• Video report by ITV News Political Correspondent Carl Dinnen

Thousands of parents have threatened to take their children out of school for a day in an unprecedented "children's strike" over controversial SATs tests.

The boycott, organised by the Let The Kids Be Kids campaign, is due to take place on Tuesday.

The campaign's petition urges parents of children in Year Two, where pupils are aged six or seven, to keep their children out of school for a day in protest over the compulsory exams.

It has been signed by nearly 40,000 people.

It hopes to marshal parents of Year 2 children who have had "enough of endless testing, enough of teachers not being trusted to teach" and objects to SATs tests which it says have increased childhood anxiety.

The campaign has proved controversial.
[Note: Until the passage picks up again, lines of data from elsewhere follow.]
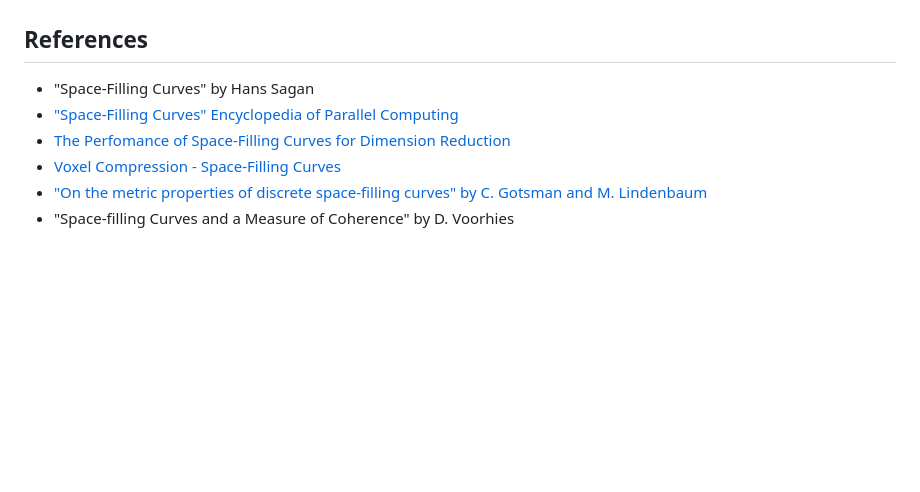
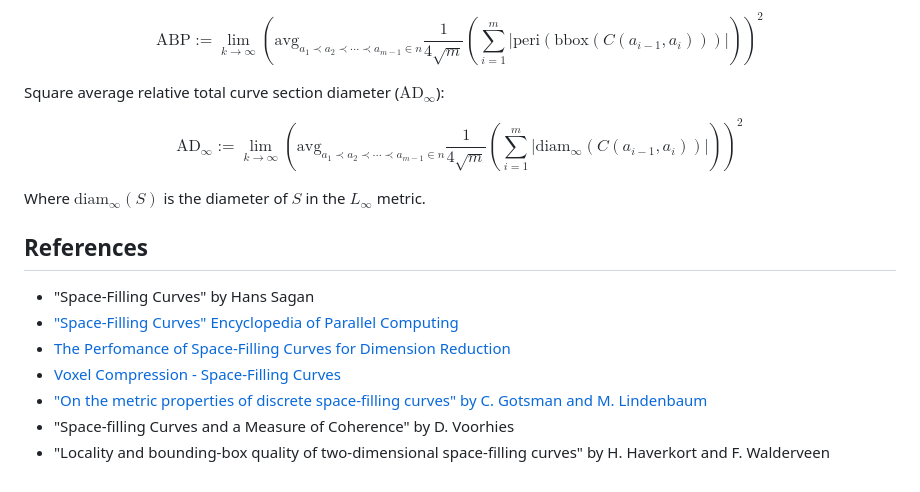
Before and after one commit to jakubcerveny/gilbert-paper, a Markdown page: notes/Notes.md, the part around one of its changes. GitHub-like rendering; blank space fills up the shorter version.

Commit message:
haverkort paper notes

```diff
--- a/notes/Notes.md
+++ b/notes/Notes.md
@@ -87,3 +178,17 @@ In some sense, this is like measure the 'flux' through a volume boundary.
+$$
+\text{ABP} := \lim _ { k \to \infty } \left( \text{avg} _ { a_1 \prec a_2 \prec \cdots \prec a _ {m-1} \in n} \frac{1}{4 \sqrt{m}} \left( \sum _ {i=1}^{m} |\text{peri}(\text{bbox}(C(a _ {i-1}, a_i) ))| \right)  \right)^2
+$$
+
+Square average relative total curve section diameter ($\text{AD} _ {\infty}$):
+
+$$
+\text{AD} _ {\infty} := \lim _ { k \to \infty } \left( \text{avg} _ { a_1 \prec a_2 \prec \cdots \prec a _ {m-1} \in n} \frac{1}{4 \sqrt{m}} \left( \sum _ {i=1}^{m} |\text{diam} _ {\infty} (C(a _ {i-1}, a_i) )| \right)  \right)^2
+$$
+
+Where $\text{diam} _ {\infty} (S)$ is the diameter of $S$ in the $L _ {\infty}$ metric.
+
+
+
 
 References
 ---
@@ -94,3 +199,4 @@ References
 * [Voxel Compression - Space-Filling Curves](https://eisenwave.github.io/voxel-compression-docs/rle/space_filling_curves.html)
 * ["On the metric properties of discrete space-filling curves" by C. Gotsman  and M. Lindenbaum](https://www.researchgate.net/publication/5567343_On_the_metric_properties_of_discrete_space-filling_curves)
 * "Space-filling Curves and a Measure of Coherence" by D. Voorhies
+* "Locality and bounding-box quality of two-dimensional space-ﬁlling curves" by H. Haverkort and F. Walderveen
```
Also changed, not shown: other parts of notes/Notes.md (+91 -0 lines).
Nick Gibb, schools minister, said: "Children should only ever be taken out of school in exceptional circumstances."

Lucy Powell, Labour's shadow education secretary, also said she would not condone parents taking their children out of school, but she told ITV News she understood "the concerns that parents have ... with the chaos and confusion that surrounds this year's SATs tests."
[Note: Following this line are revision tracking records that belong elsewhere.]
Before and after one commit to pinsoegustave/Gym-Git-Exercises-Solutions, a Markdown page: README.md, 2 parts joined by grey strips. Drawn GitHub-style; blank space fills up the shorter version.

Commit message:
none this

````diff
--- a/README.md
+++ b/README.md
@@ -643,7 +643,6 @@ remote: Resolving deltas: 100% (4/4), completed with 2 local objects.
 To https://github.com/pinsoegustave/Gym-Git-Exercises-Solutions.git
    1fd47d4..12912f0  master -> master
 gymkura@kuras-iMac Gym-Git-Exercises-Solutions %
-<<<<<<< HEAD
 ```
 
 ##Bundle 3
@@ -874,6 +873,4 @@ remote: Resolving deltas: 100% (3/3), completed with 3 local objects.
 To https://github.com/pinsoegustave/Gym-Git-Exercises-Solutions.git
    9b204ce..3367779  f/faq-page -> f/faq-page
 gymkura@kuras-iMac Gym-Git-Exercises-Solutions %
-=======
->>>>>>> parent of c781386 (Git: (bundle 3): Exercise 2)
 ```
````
SATs are taken by children aged six or seven in Year Two, again in Year Six, aged 10 or 11, and again in Year Nine when the children are 13 or 14.